    Nouvelle cuisine was a strong reaction against the old school, but now, the focus is back on more complex flavours of more complex presentation and preparation while keeping the element of minimalism and "apparent" simplicity.

    1. Some of the aspects are those of nouvelle cuisine.. most notably the "painted" style of saucing.

      The "deconstructed" elements..little lines of ingredients separated from the main part of the dish... well, in part that is Asian influenced... think of all the dishes where you have multiple extras with a dish that you add in as wanted... such as a Thai khai soi that is served with a seperate plate with little dabs of pickled mustard greens, crushed chilis, pieces of lime, bits of fried shallot... just in this application of modern cuisine it is separate but still on the same plate. This allows for texture and temperature variance as you are dragging your food through different elements bite by bite.

      The large plate little food thing? That comes from a Japanese sensibility where negative space is really important. While some places do it to the point it becomes laughable in the hands of someone skilled and knowledgable it is a nice plating style. problem is so many cooks now are doing it that don't understand why it was done or where the concept comes from.

      6 Replies
      1. re: lebelage

        Thank you for your answer(s). I appreciate them.

        I've always found this kind of presentation to look really pretentious, I guess. Never cared much for negative space.

        1. re: tvdxer

          Think of it as modern day "curb appeal" for cuisine, to borrow from the real estate industry.

        2. re: lebelage

          maybe in japanese art, but negative space in the presentation of japanese food?

          i think the big plate little food thing is indicative of a sense of self-importance.

          and i thought nouvelle cuisine was about a new appreciation for simplicity in presentation of beautifully prepared fresh ingredients -- not heavy sauces, smothered dishes, etc.

          1. re: alkapal

            "maybe in japanese art, but negative space in the presentation of japanese food?"

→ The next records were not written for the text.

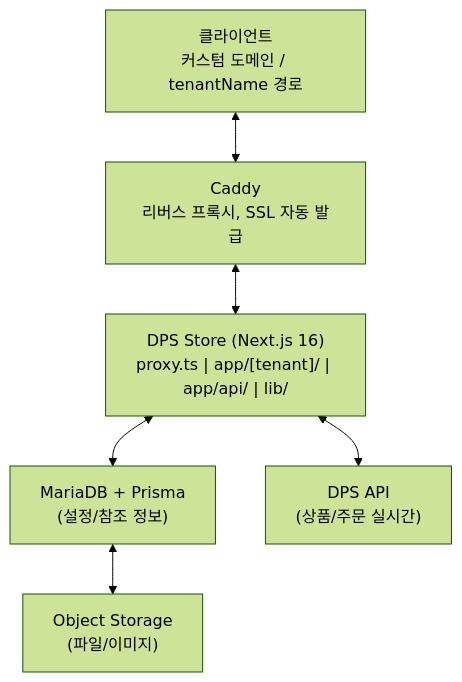
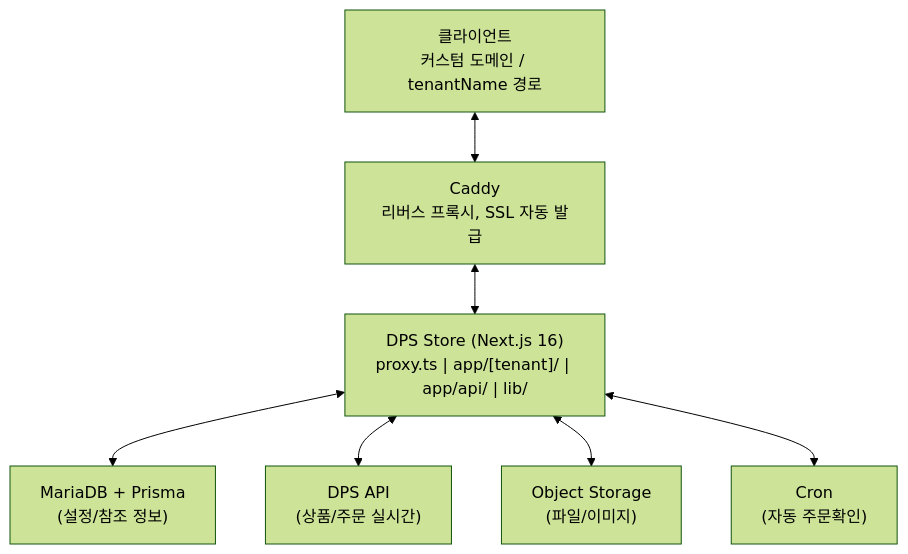
One commit to anveloper/anveloper.github.io changed the first of 2 diagrams in _projects/20260108-dps-store.mdx. Above: the diagram before and after it, drawn with Mermaid (forest theme). The commit also changed other lines of this file, not shown here.

First line of the commit message:
docs: DPS Store 프로젝트 내용 갱신 (projects)

````diff
--- a/_projects/20260108-dps-store.mdx
+++ b/_projects/20260108-dps-store.mdx
@@ -95,8 +131,9 @@
 ```mermaid
 flowchart TD
   Client["클라이언트\n커스텀 도메인 / tenantName 경로"] <--> Caddy["Caddy\n리버스 프록시, SSL 자동 발급"]
   Caddy <--> Store["DPS Store (Next.js 16)\nproxy.ts | app/[tenant]/ | app/api/ | lib/"]
   Store <--> DB["MariaDB + Prisma\n(설정/참조 정보)"]
   Store <--> API["DPS API\n(상품/주문 실시간)"]
-  DB <--> S3["Object Storage\n(파일/이미지)"]
+  Store <--> S3["Object Storage\n(파일/이미지)"]
+  Store <--> Cron["Cron\n(자동 주문확인)"]
 ```
````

            Yes, in kaiseki style cuisine and Kyoto style sushi

            1. re: lebelage


              i googled "kaiseki style food" images, and don't see the "negative space" in these food presentations, as beautiful as they are. maybe we are just differing in our concept of "negative space."


              and then i did some fun exploration:

              a little interesting background on the kaiseki/kyoto food/drink rituals:

              and an intersting variation of the historical background from the tokyo tourism folks:

              and on japanese food culture, in general:

              and kyoto, in particular:

              types of sushi styles from across japan, and the reasons therefor:

              and this little snippet that reinforces my idea that the kaiseki style dishes are similar in concept to nouvelle cuisine: a celebration of the best and freshest, minimally manipulated or disguised, and artfully presented:

              all in all, lebelage, our definitions of negative space differ, but with your insightful comment, you invited me down a path of exploration of beautiful cuisine and culture. thank you.

              as they have done for me, i hope these links will enlighten other hounds on another extraordinary piece of our world and its cuisine.

              (PS, imo, this japanese food is different in scale and degree from the "big plate little food" presentation pretensions in today's "trendy" places so acclaimed by foodies. the difference between tasteful, and ridiculous -- where the food is so lonely on the white porcelain lake.)

              1. re: alkapal

                Glad you did your research.. like I said- it is "inspired" by kaiseki.. and therefore is often funny because done by people who don't understand it.

                In kaiseki the food only takes up a pre set amount on the plate... but the food is small and the plates are pretty small too and there is a reason for both.

                Our definitions of negative space may actually not be all that different.. since I do kaiseki cuisine.. I think it may just come off that way because I try to be generous to those who try to apply it to American cuisine. Some do better than others.